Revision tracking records

=== Begin Enclosure ===

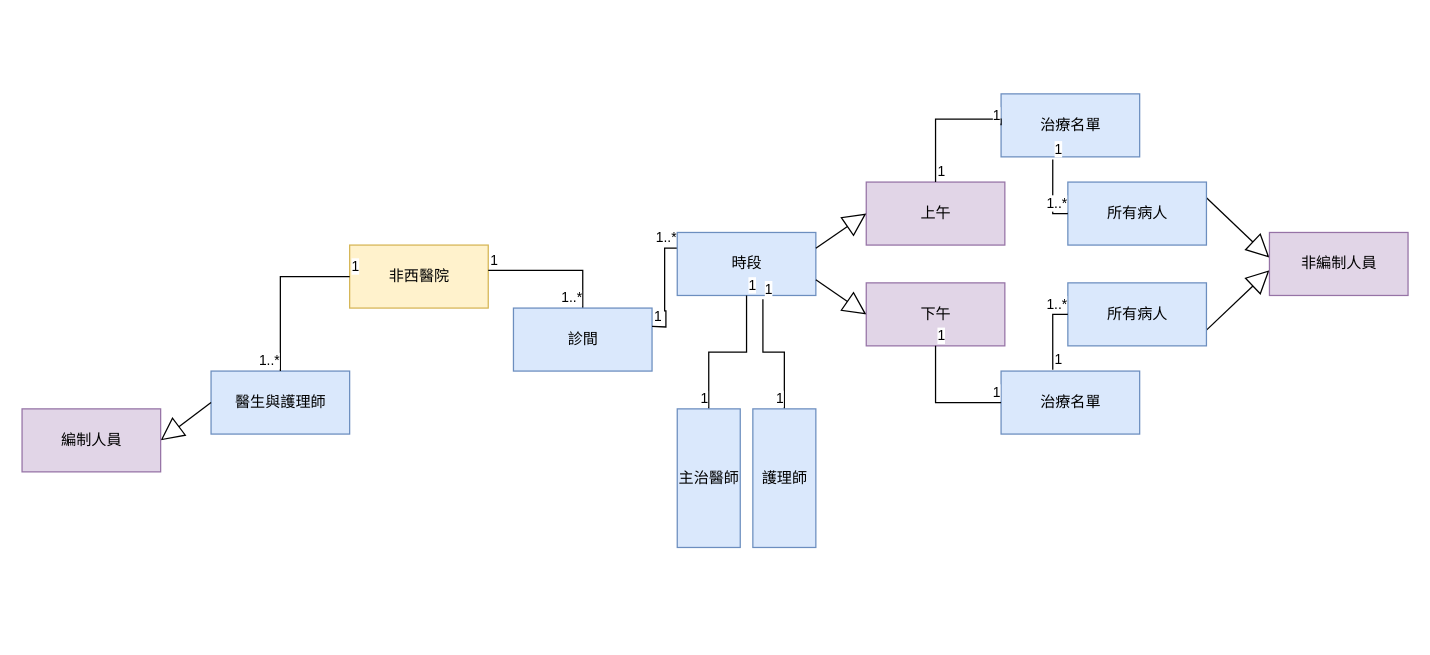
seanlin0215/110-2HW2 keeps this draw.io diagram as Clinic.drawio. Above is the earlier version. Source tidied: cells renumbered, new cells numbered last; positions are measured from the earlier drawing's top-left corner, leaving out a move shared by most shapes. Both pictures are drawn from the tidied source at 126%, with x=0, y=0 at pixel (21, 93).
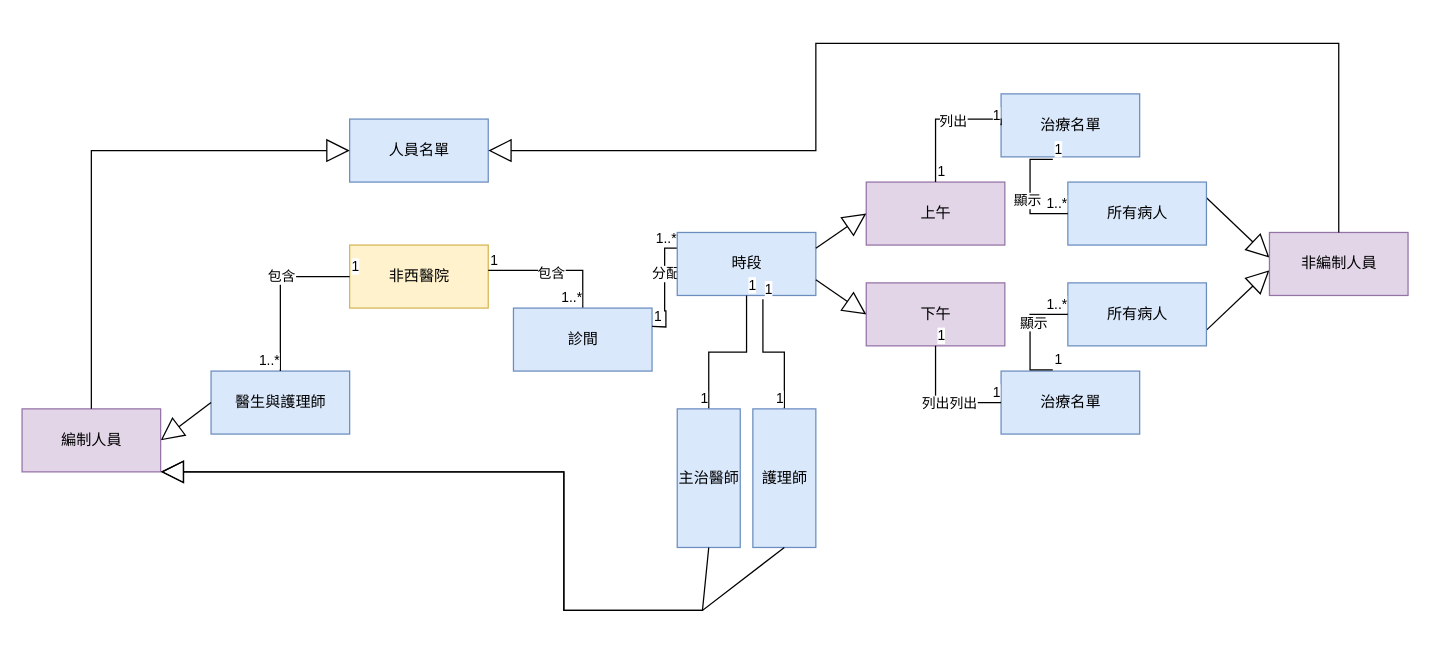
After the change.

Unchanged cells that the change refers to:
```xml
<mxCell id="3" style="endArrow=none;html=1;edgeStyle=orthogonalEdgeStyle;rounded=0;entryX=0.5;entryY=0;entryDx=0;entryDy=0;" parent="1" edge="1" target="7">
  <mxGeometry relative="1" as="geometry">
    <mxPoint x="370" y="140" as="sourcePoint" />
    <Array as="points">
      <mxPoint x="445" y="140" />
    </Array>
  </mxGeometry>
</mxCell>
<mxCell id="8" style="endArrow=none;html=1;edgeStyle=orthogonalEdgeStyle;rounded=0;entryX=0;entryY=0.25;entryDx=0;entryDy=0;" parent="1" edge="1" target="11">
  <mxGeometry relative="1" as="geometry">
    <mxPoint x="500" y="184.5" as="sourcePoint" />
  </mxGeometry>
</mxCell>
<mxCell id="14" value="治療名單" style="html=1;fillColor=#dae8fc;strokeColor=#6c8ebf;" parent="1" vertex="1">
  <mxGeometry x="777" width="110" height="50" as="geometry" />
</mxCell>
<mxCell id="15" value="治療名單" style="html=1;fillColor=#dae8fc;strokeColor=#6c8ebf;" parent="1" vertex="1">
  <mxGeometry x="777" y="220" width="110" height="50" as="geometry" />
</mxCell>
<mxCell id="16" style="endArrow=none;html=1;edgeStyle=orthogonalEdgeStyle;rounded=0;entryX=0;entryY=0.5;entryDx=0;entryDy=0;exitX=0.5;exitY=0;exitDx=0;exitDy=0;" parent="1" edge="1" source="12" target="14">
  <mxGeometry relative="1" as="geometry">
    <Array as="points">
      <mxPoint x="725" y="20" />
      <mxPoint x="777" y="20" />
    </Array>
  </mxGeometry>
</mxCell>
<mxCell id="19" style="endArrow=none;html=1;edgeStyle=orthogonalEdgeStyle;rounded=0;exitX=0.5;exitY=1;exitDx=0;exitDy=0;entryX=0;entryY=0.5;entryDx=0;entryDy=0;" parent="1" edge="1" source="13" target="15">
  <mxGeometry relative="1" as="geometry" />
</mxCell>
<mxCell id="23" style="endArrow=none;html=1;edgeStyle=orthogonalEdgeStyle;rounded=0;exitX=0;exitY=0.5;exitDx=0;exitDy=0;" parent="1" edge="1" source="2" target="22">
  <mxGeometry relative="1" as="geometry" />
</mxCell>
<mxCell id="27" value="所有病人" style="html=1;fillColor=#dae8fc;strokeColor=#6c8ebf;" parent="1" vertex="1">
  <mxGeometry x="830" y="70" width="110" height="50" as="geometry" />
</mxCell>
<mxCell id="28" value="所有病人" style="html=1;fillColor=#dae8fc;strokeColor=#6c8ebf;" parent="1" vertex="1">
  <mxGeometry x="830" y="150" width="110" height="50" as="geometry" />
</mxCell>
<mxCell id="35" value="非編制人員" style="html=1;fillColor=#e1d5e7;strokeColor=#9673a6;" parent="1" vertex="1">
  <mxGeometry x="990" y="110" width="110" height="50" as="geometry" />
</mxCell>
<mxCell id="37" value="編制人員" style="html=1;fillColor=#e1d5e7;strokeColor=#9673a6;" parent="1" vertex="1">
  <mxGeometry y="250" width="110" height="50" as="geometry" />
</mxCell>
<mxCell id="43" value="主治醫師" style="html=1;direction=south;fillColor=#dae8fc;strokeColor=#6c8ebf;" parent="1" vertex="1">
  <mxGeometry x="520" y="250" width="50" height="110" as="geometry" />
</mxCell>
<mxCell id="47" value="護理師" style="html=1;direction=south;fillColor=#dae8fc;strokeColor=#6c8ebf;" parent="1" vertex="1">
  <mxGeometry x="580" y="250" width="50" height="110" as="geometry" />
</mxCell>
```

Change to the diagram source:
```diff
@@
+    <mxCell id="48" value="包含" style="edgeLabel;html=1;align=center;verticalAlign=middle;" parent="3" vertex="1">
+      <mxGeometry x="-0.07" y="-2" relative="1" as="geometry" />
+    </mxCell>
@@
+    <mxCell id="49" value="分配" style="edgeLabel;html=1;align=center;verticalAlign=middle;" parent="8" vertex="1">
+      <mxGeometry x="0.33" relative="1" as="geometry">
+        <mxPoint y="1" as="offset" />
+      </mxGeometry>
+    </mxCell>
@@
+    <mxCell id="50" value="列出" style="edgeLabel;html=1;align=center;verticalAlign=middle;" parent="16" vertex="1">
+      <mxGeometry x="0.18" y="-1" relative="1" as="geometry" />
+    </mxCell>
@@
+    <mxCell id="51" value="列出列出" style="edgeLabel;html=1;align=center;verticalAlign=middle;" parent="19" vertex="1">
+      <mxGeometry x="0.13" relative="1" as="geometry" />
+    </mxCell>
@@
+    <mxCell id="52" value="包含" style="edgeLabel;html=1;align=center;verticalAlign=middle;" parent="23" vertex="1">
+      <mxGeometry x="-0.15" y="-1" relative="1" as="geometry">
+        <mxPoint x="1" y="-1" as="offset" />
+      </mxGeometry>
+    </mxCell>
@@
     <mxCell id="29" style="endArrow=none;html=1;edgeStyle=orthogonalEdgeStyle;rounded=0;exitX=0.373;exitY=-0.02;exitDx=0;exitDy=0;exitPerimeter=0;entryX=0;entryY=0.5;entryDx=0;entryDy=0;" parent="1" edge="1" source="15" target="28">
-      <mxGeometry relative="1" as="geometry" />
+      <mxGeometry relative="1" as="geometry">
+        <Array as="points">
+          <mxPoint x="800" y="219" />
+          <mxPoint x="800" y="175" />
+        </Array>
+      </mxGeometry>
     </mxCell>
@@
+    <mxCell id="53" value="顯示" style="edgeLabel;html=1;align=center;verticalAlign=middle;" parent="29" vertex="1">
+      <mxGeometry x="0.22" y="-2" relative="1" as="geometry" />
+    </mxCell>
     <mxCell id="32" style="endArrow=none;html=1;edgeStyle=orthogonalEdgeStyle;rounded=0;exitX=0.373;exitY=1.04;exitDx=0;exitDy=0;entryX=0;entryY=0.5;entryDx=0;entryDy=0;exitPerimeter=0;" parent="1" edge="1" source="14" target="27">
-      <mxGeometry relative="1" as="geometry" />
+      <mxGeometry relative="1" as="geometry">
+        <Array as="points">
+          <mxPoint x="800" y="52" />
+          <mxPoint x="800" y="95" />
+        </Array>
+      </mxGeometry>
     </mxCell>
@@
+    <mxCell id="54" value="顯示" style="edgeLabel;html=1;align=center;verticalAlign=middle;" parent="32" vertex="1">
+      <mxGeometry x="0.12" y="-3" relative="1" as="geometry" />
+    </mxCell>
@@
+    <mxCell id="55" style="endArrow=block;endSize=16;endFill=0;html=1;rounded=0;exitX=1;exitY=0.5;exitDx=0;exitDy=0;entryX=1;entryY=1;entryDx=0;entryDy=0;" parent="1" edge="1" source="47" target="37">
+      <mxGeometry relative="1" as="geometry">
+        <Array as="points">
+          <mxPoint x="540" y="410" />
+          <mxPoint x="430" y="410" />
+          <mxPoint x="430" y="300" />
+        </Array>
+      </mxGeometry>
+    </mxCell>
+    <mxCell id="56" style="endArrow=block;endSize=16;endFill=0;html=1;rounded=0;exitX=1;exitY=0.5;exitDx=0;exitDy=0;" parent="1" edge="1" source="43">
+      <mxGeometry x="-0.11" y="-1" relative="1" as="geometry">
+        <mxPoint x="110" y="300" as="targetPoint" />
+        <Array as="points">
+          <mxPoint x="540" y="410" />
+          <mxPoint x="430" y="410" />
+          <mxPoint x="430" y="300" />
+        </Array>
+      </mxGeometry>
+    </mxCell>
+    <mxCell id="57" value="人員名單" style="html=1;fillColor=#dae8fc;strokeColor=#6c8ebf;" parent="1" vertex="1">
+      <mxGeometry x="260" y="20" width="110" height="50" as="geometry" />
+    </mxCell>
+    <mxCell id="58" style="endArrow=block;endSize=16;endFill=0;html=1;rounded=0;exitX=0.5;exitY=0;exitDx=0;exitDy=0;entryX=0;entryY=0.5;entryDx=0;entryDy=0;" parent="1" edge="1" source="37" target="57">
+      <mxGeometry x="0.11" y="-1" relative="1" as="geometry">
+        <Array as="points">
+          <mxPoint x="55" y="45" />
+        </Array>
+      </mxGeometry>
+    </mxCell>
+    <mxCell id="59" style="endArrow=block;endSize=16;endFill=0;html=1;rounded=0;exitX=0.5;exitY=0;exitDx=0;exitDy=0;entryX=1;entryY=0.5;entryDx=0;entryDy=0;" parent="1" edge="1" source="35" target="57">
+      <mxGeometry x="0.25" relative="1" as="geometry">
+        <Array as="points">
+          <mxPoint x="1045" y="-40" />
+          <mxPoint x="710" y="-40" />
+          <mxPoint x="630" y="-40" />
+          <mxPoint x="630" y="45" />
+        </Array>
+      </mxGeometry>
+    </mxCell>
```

=== End Enclosure ===

What you will do ::
Every line above that contains the word "align" should be reported.

Response box ::
+    <mxCell id="48" value="包含" style="edgeLabel;html=1;align=center;verticalAlign=middle;" parent="3" vertex="1">
+    <mxCell id="49" value="分配" style="edgeLabel;html=1;align=center;verticalAlign=middle;" parent="8" vertex="1">
+    <mxCell id="50" value="列出" style="edgeLabel;html=1;align=center;verticalAlign=middle;" parent="16" vertex="1">
+    <mxCell id="51" value="列出列出" style="edgeLabel;html=1;align=center;verticalAlign=middle;" parent="19" vertex="1">
+    <mxCell id="52" value="包含" style="edgeLabel;html=1;align=center;verticalAlign=middle;" parent="23" vertex="1">
+    <mxCell id="53" value="顯示" style="edgeLabel;html=1;align=center;verticalAlign=middle;" parent="29" vertex="1">
+    <mxCell id="54" value="顯示" style="edgeLabel;html=1;align=center;verticalAlign=middle;" parent="32" vertex="1">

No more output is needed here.